Here is the sobering news. Our total student loan debt (just medical school) now has a balance of $300,800.05 - next month it will likely be more. No, we haven't borrowed a dime since medical school but this balance is multiplying like rabbits! Maybe faster than rabbits:-)
In March of 2011 I documented our total student loan balance as $290,707 and growing. In 18 months the balance increased by almost $10,000! We have even made monthly payments of $230 on this loan ($2,760 last year and $2,070 so far this year). All those payments haven't slowed the snowball. If you are familiar with Dave Ramsey, our debt snowball seems to be working in reverse.
What is sobering is the total amount borrowed to attend medical school was only $240,725.31. The other 60,074.74 is all capitalized interest (and we have already paid interest that isn't included in that total). It's probably more like $65,000 over the last 6 1/2 years.
And then I read that you cannot deduct student loan interest payments from your income taxes if your modified adjusted gross income exceeds $150,000 married filing jointly (see IRS Publication). Guess what? For the tax year 2013 our income will exceed that! Or at least it better be so we have a fighting chance to pay back our student loans.
I know you can't deduct interest paid on most sources of debt: vehicles, credit cards, personal loans, etc. It would be a nice gesture if there were some kind of "break" for that portion of our future income that will be diverted to paying down this huge debt.
In the end the amount of "interest" we will pay will probably be around $80-100K depending on how fast we can get it paid.
Luckily, our interest rates are low: 3.375% on the majority of the balance, and 2.75% on about 1/4 of the balance.
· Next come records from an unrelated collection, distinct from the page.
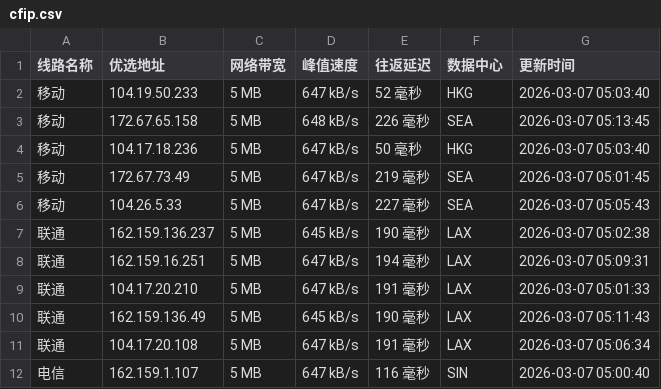
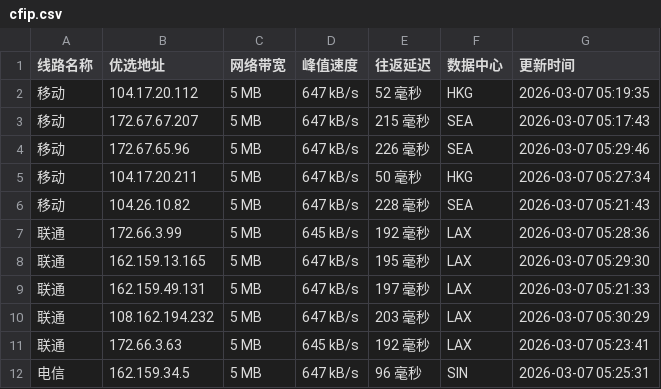
Before and after one commit to mading789/cfipv4db, a CSV file: cfip.csv, drawn as a sheet; only a part is shown; the diff covers the shown part only.

```diff
--- a/cfip.csv
+++ b/cfip.csv
@@ -1,12 +1,12 @@
 线路名称,优选地址,网络带宽,峰值速度,往返延迟,数据中心,更新时间
-移动,104.19.50.233,5 MB,647 kB/s,52 毫秒,HKG,2026-03-07 05:03:40
-移动,172.67.65.158,5 MB,648 kB/s,226 毫秒,SEA,2026-03-07 05:13:45
-移动,104.17.18.236,5 MB,647 kB/s,50 毫秒,HKG,2026-03-07 05:03:40
-移动,172.67.73.49,5 MB,647 kB/s,219 毫秒,SEA,2026-03-07 05:01:45
-移动,104.26.5.33,5 MB,647 kB/s,227 毫秒,SEA,2026-03-07 05:05:43
-联通,162.159.136.237,5 MB,645 kB/s,190 毫秒,LAX,2026-03-07 05:02:38
-联通,162.159.16.251,5 MB,647 kB/s,194 毫秒,LAX,2026-03-07 05:09:31
-联通,104.17.20.210,5 MB,647 kB/s,191 毫秒,LAX,2026-03-07 05:01:33
-联通,162.159.136.49,5 MB,645 kB/s,190 毫秒,LAX,2026-03-07 05:11:43
-联通,104.17.20.108,5 MB,647 kB/s,191 毫秒,LAX,2026-03-07 05:06:34
-电信,162.159.1.107,5 MB,647 kB/s,116 毫秒,SIN,2026-03-07 05:00:40
+移动,104.17.20.112,5 MB,647 kB/s,52 毫秒,HKG,2026-03-07 05:19:35
+移动,172.67.67.207,5 MB,647 kB/s,215 毫秒,SEA,2026-03-07 05:17:43
+移动,172.67.65.96,5 MB,647 kB/s,226 毫秒,SEA,2026-03-07 05:29:46
+移动,104.17.20.211,5 MB,647 kB/s,50 毫秒,HKG,2026-03-07 05:27:34
+移动,104.26.10.82,5 MB,647 kB/s,228 毫秒,SEA,2026-03-07 05:21:43
+联通,172.66.3.99,5 MB,645 kB/s,192 毫秒,LAX,2026-03-07 05:28:36
+联通,162.159.13.165,5 MB,647 kB/s,195 毫秒,LAX,2026-03-07 05:29:30
+联通,162.159.49.131,5 MB,647 kB/s,197 毫秒,LAX,2026-03-07 05:21:33
+联通,108.162.194.232,5 MB,647 kB/s,203 毫秒,LAX,2026-03-07 05:30:29
+联通,172.66.3.63,5 MB,645 kB/s,192 毫秒,LAX,2026-03-07 05:23:41
+电信,162.159.34.5,5 MB,647 kB/s,96 毫秒,SIN,2026-03-07 05:25:31
```
Also changed, not shown: 13 edited cells elsewhere in this file, 1 other file.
I know that for many of my friends, and readers, who started later you have much higher interests rates. I am so sorry, because I know your final numbers will look even more dreary.
If you have the ability to make payments on your student loans while in residency, consider doing it. At least you will be able to deduct the interest you pay on your taxes at a much lower rate and possibly increase your tax refund by reducing your taxable income. I know it's already pretty low, but lower is better.
If you can't, then you will deal with it later - like I am. It would have been impossible to start paying back our loans any earlier than we did. (Maybe not impossible, nothing is impossible). The only reason we started paying is because we had to. There was no way around it, and maybe we should have started residency planning on doing it instead of planning on deferring for as long as they would allow.
It will be happy day when I log on to post: WE DID IT- SALLIE MAE HAS BEEN PAID!
What is left to be decided is will we live like this until we do, or are we going to live a little? I know what my husband wants to do, so we will have some compromises to make. What are your plans for tackling student loan debt?